A total of 87.17% of subcontractor’s main issue of dispute was regarding payment, compared to 64.21% of contractors suggesting Contractors receive payment within the agreed terms more frequently.
Even on public sector projects only 25% of subcontractors were paid on time, and on private sector projects that fell to 15%.

Subcontractors were subject to set off on 88.7% of their projects and between 9 and 34% (depending on turnover) said they were subject to set off on every project!

95.66% believed neither government nor the trade bodies were doing enough to tackle the problems in the industry.

So, what’s to be done?

Let’s start by cutting out the spin, and the BS, and the smoke and mirrors!

David Strydom recently asked Build UK:

What are your views on the fair payment issues facing the industry?

In my view, the answer shows just how far away from reality Build UK has become. For those that missed it here are some extracts from their answer, along with my thoughts:

‘To start with, it was challenging to ensure that those around the table felt comfortable having difficult conversations, but we reached a position where all parties could discuss the challenges much more quickly than we had anticipated.’

Contractors don’t pay their subcontractors properly. What’s difficult about saying that?

‘One of the first steps we took was to agree the principles of best practice payment terms in construction.’

Everyone knows what good payment looks like! Pay on-time and value fairly.

‘Before Build UK embarked on this work, no contractors had signed the Payment Charter – we now have five of our contractor members signed up. Now, I know that there is still more to do…’

There are 25 contractor members, and the charter isn’t even legally enforceable. So there definitely is a whole lot more to do.

‘And finally, the Duty to Report on Payment Practices legislation which requires all large companies to report on a range of metrics associated with their payment practices every six months will allow us, from next year, to benchmark our contractor members against one another to introduce real transparency for the supply chain.‘

And pigs will fly! The regulations are so woolly, they won’t tell anyone anything, and they certainly won’t be reporting on under-certification and wrongful set off.

Your president’s passion
Like your president, I’m passionate about protecting CFA members, and indeed all specialist contractors. And I believe David and Richard when they say they’ll be actively lobbying for change and faster progress in Build UK.

As to whether an organisation that represents all sides of the industry can ever deliver the massive culture shift required to rid this industry of its morally bankrupt payment practices, I have my doubts. After all the ‘anti-fox hunting/pro-fox hunting association’ doesn’t sound like a group that’s going to please any of its members!
So, are we altogether now?

Maybe we can leave the last word to the lyrics of the Farm song ‘Altogether Now’:

‘All together now
All together now
All together now, in no man’s land
The same old story again
All those tears shed in vain
Nothing learnt and nothing gained
Only hope remains’

RIGHT OF REPLY

It was Winston Churchill who said to jaw-jaw is always better than to war-war and I subscribe to that theory.

Build UK would never seek to comment on how another organisation goes about its business, particularly one that shares our ambition of achieving fair payment and a better construction industry.

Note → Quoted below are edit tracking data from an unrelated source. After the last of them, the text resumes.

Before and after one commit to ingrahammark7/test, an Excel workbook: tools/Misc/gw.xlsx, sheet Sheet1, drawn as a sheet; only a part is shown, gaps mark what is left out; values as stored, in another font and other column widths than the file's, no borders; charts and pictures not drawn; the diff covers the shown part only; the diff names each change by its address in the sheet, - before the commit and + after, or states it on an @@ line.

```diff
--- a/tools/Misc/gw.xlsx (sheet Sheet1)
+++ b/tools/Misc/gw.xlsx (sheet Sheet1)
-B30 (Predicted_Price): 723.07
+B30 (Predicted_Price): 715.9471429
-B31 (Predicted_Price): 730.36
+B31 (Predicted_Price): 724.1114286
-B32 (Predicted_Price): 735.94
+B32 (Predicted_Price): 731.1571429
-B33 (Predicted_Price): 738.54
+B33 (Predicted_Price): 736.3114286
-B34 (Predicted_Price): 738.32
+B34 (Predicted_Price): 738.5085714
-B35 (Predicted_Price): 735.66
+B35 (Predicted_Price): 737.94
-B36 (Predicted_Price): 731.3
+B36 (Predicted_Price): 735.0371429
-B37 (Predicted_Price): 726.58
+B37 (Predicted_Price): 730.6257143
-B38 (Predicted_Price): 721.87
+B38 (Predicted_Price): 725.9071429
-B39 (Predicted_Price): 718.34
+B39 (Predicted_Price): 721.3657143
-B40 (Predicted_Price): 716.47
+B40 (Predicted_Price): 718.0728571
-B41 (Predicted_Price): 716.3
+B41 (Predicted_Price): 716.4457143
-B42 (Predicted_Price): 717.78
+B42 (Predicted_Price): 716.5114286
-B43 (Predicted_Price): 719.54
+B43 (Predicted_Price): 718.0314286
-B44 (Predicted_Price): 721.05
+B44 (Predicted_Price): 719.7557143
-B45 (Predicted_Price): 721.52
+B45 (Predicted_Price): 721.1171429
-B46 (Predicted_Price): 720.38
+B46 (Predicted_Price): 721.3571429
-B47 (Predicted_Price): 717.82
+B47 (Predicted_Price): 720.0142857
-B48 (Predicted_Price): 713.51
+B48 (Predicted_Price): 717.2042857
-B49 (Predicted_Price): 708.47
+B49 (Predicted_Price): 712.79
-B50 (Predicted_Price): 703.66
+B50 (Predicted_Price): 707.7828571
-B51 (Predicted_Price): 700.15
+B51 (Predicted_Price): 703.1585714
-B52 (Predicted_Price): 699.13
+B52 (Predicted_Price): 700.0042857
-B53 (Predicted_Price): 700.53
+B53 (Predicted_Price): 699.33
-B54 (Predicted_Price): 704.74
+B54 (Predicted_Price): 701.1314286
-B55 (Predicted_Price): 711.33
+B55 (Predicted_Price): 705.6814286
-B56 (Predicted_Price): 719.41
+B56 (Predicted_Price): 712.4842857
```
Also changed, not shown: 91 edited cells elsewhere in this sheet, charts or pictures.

We prefer to use our energy and resources in dealing with the problem and we believe that this can be achieved by bringing the whole construction supply together.

The limited progress on this issue over the years is because the supply chain has, up until two years ago, always worked in isolation.

I’ve always said Build UK has no monopoly on achieving fair payment and by focusing on our shared ambition we’re more likely to achieve it. If someone has a better idea of how to achieve fair payment then we want to know about it.

Whether it’s the Build UK idea, the Streetwise Subbie idea or anyone else’s idea isn’t the issue; if between us we can achieve the end-goal everyone will benefit. – Suzannah Nichol, ceo, Build UK